WORK ORDER → As the answer, give every line of the records that includes the word "Ninjaa".

··· GIVEN RECORDS

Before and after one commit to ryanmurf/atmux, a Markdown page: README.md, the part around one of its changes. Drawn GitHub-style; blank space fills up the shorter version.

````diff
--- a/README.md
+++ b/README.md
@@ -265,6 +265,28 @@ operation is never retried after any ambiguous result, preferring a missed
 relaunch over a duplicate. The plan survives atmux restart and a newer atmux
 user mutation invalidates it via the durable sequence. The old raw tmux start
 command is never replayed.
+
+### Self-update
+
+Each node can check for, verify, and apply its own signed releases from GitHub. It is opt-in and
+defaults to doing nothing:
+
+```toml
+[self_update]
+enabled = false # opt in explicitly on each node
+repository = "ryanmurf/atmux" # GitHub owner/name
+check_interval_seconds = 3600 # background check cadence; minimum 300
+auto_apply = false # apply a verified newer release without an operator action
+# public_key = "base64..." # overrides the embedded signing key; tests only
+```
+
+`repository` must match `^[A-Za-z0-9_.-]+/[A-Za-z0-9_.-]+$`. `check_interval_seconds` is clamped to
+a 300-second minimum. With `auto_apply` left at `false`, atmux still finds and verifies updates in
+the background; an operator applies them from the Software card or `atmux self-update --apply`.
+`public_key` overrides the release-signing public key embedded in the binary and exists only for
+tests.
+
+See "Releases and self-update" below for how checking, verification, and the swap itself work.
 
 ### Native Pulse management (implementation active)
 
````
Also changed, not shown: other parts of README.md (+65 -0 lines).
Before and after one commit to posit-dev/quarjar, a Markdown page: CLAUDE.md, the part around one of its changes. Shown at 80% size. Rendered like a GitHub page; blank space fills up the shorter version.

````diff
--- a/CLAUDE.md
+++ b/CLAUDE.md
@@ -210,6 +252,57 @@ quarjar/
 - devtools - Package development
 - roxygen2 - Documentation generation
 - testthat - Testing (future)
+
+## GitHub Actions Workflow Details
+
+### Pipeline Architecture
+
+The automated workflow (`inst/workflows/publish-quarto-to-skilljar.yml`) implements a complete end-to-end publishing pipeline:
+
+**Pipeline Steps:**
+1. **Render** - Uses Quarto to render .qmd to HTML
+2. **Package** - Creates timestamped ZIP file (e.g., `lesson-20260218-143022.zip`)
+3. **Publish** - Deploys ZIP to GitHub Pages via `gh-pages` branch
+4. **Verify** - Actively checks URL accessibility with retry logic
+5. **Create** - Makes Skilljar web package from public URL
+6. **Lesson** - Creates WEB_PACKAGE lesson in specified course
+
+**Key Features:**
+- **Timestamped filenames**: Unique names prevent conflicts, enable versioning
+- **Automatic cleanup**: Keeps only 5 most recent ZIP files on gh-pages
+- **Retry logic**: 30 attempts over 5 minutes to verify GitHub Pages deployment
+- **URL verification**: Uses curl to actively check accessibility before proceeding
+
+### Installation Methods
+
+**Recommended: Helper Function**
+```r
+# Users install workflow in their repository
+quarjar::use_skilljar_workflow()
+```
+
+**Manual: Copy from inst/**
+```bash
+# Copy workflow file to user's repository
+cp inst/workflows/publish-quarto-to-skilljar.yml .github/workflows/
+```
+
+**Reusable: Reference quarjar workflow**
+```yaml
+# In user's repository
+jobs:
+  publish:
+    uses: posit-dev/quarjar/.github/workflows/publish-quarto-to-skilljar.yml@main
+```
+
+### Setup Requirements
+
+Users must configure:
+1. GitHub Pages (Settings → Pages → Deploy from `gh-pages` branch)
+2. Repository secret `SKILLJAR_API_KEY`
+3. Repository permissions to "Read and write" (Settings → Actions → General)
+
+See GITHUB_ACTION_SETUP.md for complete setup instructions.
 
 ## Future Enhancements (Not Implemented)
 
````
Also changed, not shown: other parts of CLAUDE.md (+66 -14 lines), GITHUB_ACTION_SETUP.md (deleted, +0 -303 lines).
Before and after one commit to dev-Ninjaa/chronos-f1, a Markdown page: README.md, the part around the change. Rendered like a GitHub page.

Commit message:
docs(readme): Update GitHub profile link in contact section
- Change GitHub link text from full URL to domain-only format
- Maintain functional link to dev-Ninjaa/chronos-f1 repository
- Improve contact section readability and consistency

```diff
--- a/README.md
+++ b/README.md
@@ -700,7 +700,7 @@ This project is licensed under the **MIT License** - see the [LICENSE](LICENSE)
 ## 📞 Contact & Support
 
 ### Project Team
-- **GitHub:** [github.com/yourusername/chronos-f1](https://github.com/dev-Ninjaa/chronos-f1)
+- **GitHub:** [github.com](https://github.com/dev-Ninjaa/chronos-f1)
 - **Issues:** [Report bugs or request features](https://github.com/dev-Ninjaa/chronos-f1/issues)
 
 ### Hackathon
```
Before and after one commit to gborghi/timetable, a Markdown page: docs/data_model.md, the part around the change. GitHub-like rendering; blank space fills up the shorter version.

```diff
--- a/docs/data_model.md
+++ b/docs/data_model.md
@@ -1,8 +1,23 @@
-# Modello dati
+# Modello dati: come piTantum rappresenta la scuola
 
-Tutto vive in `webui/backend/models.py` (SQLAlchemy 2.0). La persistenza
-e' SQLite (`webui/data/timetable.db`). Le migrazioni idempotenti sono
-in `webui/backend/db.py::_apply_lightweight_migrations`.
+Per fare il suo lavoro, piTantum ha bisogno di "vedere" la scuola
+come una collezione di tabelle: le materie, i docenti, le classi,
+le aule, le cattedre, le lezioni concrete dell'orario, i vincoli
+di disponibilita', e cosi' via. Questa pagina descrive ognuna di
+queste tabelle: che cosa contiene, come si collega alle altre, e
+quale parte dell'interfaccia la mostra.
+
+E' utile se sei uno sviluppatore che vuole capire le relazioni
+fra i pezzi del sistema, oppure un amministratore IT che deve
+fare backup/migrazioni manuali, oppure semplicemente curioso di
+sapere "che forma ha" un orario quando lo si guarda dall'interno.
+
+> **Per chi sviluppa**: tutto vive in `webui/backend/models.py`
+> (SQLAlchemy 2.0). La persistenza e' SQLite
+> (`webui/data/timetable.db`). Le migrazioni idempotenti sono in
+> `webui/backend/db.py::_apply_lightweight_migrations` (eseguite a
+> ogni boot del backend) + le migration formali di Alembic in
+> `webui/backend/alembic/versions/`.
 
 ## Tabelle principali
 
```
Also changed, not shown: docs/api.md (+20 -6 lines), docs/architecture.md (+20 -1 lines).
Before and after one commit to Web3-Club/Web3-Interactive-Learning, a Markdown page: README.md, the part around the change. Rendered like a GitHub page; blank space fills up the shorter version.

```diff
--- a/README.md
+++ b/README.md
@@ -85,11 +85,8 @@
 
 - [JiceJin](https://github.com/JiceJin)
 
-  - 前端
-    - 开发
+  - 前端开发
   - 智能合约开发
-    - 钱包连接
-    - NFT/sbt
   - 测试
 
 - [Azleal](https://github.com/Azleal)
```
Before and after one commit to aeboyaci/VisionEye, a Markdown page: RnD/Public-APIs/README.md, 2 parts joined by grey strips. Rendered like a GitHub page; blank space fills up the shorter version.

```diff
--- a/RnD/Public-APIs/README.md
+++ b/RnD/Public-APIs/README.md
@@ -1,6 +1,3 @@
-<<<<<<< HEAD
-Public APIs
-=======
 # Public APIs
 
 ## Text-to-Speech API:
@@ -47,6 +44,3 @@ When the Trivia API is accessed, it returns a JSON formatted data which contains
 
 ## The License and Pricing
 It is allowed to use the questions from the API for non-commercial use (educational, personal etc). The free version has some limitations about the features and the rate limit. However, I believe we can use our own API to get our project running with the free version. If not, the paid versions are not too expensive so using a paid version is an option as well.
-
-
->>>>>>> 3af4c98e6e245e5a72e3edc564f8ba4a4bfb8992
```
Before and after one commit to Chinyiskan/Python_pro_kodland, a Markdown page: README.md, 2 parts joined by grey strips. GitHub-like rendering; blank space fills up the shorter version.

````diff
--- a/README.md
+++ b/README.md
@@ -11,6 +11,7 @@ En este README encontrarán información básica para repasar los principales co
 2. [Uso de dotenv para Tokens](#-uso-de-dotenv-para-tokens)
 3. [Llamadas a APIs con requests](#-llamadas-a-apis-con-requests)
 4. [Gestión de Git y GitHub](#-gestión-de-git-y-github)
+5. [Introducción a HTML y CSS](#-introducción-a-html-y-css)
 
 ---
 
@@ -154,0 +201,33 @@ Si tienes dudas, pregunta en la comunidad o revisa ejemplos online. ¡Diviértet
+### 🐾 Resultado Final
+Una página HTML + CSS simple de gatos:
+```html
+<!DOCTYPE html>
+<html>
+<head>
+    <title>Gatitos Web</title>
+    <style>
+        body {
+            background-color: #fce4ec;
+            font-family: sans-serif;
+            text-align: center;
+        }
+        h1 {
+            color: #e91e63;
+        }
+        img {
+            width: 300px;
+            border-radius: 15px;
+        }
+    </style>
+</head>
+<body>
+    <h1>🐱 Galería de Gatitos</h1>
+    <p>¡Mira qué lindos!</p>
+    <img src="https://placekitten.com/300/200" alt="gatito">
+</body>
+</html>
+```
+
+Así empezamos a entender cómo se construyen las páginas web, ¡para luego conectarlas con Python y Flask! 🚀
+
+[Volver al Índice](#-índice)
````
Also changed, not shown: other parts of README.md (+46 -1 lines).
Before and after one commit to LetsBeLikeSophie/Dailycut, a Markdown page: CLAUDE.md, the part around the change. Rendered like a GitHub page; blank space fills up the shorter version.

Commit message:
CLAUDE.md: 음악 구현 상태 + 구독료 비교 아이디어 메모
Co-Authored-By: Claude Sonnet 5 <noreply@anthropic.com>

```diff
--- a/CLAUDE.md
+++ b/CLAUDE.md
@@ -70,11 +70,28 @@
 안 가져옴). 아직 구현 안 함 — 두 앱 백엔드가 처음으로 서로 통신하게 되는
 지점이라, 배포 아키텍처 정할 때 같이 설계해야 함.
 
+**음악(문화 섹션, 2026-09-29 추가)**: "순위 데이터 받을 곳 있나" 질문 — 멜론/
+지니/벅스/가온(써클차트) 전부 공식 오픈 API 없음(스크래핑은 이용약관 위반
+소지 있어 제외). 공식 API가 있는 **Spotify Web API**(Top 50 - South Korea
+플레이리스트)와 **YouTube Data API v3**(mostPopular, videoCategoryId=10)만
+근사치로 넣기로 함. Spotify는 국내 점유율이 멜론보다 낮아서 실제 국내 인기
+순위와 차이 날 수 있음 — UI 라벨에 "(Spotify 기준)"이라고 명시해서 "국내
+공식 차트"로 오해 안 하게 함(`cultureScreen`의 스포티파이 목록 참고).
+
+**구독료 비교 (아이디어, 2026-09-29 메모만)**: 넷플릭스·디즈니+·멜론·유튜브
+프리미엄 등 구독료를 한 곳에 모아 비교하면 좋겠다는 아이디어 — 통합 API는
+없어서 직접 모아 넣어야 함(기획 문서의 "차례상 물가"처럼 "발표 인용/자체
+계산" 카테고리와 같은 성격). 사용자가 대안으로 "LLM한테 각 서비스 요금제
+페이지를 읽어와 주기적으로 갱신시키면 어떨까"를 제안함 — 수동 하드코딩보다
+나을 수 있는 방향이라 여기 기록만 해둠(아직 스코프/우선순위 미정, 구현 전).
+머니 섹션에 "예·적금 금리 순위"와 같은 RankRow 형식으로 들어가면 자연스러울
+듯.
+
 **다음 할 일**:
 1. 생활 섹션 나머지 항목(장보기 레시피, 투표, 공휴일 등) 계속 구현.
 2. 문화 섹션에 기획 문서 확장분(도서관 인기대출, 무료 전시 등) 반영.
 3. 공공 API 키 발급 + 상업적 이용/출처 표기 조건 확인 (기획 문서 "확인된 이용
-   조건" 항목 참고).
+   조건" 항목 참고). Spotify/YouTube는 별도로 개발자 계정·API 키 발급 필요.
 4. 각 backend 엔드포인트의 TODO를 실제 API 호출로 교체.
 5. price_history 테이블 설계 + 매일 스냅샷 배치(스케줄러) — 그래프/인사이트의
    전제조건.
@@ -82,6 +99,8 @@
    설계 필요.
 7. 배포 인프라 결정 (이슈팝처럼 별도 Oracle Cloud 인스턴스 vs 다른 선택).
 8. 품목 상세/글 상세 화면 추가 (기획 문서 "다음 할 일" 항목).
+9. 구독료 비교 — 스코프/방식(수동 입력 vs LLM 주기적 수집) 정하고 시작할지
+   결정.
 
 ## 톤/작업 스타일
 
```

······

SOLUTION TO THIS EXERCISE →
Before and after one commit to dev-Ninjaa/chronos-f1, a Markdown page: README.md, the part around the change. Rendered like a GitHub page.
- Maintain functional link to dev-Ninjaa/chronos-f1 repository
-- **GitHub:** [github.com/yourusername/chronos-f1](https://github.com/dev-Ninjaa/chronos-f1)
+- **GitHub:** [github.com](https://github.com/dev-Ninjaa/chronos-f1)
 - **Issues:** [Report bugs or request features](https://github.com/dev-Ninjaa/chronos-f1/issues)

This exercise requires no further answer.